(Change listing data)
Start of Block

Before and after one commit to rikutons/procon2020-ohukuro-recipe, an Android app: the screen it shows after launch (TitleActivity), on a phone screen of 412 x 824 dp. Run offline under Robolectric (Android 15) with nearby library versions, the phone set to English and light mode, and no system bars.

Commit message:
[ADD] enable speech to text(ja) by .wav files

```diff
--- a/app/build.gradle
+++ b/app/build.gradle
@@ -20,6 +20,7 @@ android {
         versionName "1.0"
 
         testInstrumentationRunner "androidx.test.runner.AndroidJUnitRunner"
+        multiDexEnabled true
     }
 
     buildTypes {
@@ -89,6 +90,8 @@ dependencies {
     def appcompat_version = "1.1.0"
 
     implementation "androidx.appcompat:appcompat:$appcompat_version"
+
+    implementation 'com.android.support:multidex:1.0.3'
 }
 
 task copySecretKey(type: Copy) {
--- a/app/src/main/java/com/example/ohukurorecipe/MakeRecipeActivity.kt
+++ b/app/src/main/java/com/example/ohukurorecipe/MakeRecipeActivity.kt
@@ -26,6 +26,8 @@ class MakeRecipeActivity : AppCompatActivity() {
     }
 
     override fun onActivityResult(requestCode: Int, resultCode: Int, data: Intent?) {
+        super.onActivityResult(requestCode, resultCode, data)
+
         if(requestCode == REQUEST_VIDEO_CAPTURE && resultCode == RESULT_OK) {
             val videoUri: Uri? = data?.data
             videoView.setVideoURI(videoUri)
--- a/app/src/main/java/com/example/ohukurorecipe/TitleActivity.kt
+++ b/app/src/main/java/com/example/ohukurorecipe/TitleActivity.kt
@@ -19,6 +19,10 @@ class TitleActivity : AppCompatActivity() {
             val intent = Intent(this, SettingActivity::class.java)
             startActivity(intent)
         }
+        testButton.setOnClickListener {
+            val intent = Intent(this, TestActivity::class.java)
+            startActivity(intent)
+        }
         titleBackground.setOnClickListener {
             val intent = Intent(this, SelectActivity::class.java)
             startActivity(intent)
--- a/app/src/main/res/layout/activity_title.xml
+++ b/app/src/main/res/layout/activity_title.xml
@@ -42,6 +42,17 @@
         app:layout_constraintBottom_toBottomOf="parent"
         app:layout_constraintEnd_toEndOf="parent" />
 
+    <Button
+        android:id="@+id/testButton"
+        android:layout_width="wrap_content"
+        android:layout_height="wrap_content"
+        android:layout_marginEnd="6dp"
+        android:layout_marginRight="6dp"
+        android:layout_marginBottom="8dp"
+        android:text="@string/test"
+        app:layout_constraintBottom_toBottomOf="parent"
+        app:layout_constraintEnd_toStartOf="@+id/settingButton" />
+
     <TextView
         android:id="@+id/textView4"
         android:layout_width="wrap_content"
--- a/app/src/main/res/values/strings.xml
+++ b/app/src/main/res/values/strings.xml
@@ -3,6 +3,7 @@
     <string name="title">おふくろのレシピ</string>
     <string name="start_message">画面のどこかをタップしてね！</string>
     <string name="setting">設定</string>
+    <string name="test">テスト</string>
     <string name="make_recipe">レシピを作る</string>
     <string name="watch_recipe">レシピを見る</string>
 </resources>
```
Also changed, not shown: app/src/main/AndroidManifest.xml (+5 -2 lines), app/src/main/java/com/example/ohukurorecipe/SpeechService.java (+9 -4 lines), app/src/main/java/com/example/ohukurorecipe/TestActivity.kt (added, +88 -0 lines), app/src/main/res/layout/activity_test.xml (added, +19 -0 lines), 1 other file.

End of Block

I'd like all of the entries written out again exactly as they appear above.

Before and after one commit to rikutons/procon2020-ohukuro-recipe, an Android app: the screen it shows after launch (TitleActivity), on a phone screen of 412 x 824 dp. Run offline under Robolectric (Android 15) with nearby library versions, the phone set to English and light mode, and no system bars.

Commit message:
[ADD] enable speech to text(ja) by .wav files

```diff
--- a/app/build.gradle
+++ b/app/build.gradle
@@ -20,6 +20,7 @@ android {
         versionName "1.0"
 
         testInstrumentationRunner "androidx.test.runner.AndroidJUnitRunner"
+        multiDexEnabled true
     }
 
     buildTypes {
@@ -89,6 +90,8 @@ dependencies {
     def appcompat_version = "1.1.0"
 
     implementation "androidx.appcompat:appcompat:$appcompat_version"
+
+    implementation 'com.android.support:multidex:1.0.3'
 }
 
 task copySecretKey(type: Copy) {
--- a/app/src/main/java/com/example/ohukurorecipe/MakeRecipeActivity.kt
+++ b/app/src/main/java/com/example/ohukurorecipe/MakeRecipeActivity.kt
@@ -26,6 +26,8 @@ class MakeRecipeActivity : AppCompatActivity() {
     }
 
     override fun onActivityResult(requestCode: Int, resultCode: Int, data: Intent?) {
+        super.onActivityResult(requestCode, resultCode, data)
+
         if(requestCode == REQUEST_VIDEO_CAPTURE && resultCode == RESULT_OK) {
             val videoUri: Uri? = data?.data
             videoView.setVideoURI(videoUri)
--- a/app/src/main/java/com/example/ohukurorecipe/TitleActivity.kt
+++ b/app/src/main/java/com/example/ohukurorecipe/TitleActivity.kt
@@ -19,6 +19,10 @@ class TitleActivity : AppCompatActivity() {
             val intent = Intent(this, SettingActivity::class.java)
             startActivity(intent)
         }
+        testButton.setOnClickListener {
+            val intent = Intent(this, TestActivity::class.java)
+            startActivity(intent)
+        }
         titleBackground.setOnClickListener {
             val intent = Intent(this, SelectActivity::class.java)
             startActivity(intent)
--- a/app/src/main/res/layout/activity_title.xml
+++ b/app/src/main/res/layout/activity_title.xml
@@ -42,6 +42,17 @@
         app:layout_constraintBottom_toBottomOf="parent"
         app:layout_constraintEnd_toEndOf="parent" />
 
+    <Button
+        android:id="@+id/testButton"
+        android:layout_width="wrap_content"
+        android:layout_height="wrap_content"
+        android:layout_marginEnd="6dp"
+        android:layout_marginRight="6dp"
+        android:layout_marginBottom="8dp"
+        android:text="@string/test"
+        app:layout_constraintBottom_toBottomOf="parent"
+        app:layout_constraintEnd_toStartOf="@+id/settingButton" />
+
     <TextView
         android:id="@+id/textView4"
         android:layout_width="wrap_content"
--- a/app/src/main/res/values/strings.xml
+++ b/app/src/main/res/values/strings.xml
@@ -3,6 +3,7 @@
     <string name="title">おふくろのレシピ</string>
     <string name="start_message">画面のどこかをタップしてね！</string>
     <string name="setting">設定</string>
+    <string name="test">テスト</string>
     <string name="make_recipe">レシピを作る</string>
     <string name="watch_recipe">レシピを見る</string>
 </resources>
```
Also changed, not shown: app/src/main/AndroidManifest.xml (+5 -2 lines), app/src/main/java/com/example/ohukurorecipe/SpeechService.java (+9 -4 lines), app/src/main/java/com/example/ohukurorecipe/TestActivity.kt (added, +88 -0 lines), app/src/main/res/layout/activity_test.xml (added, +19 -0 lines), 1 other file.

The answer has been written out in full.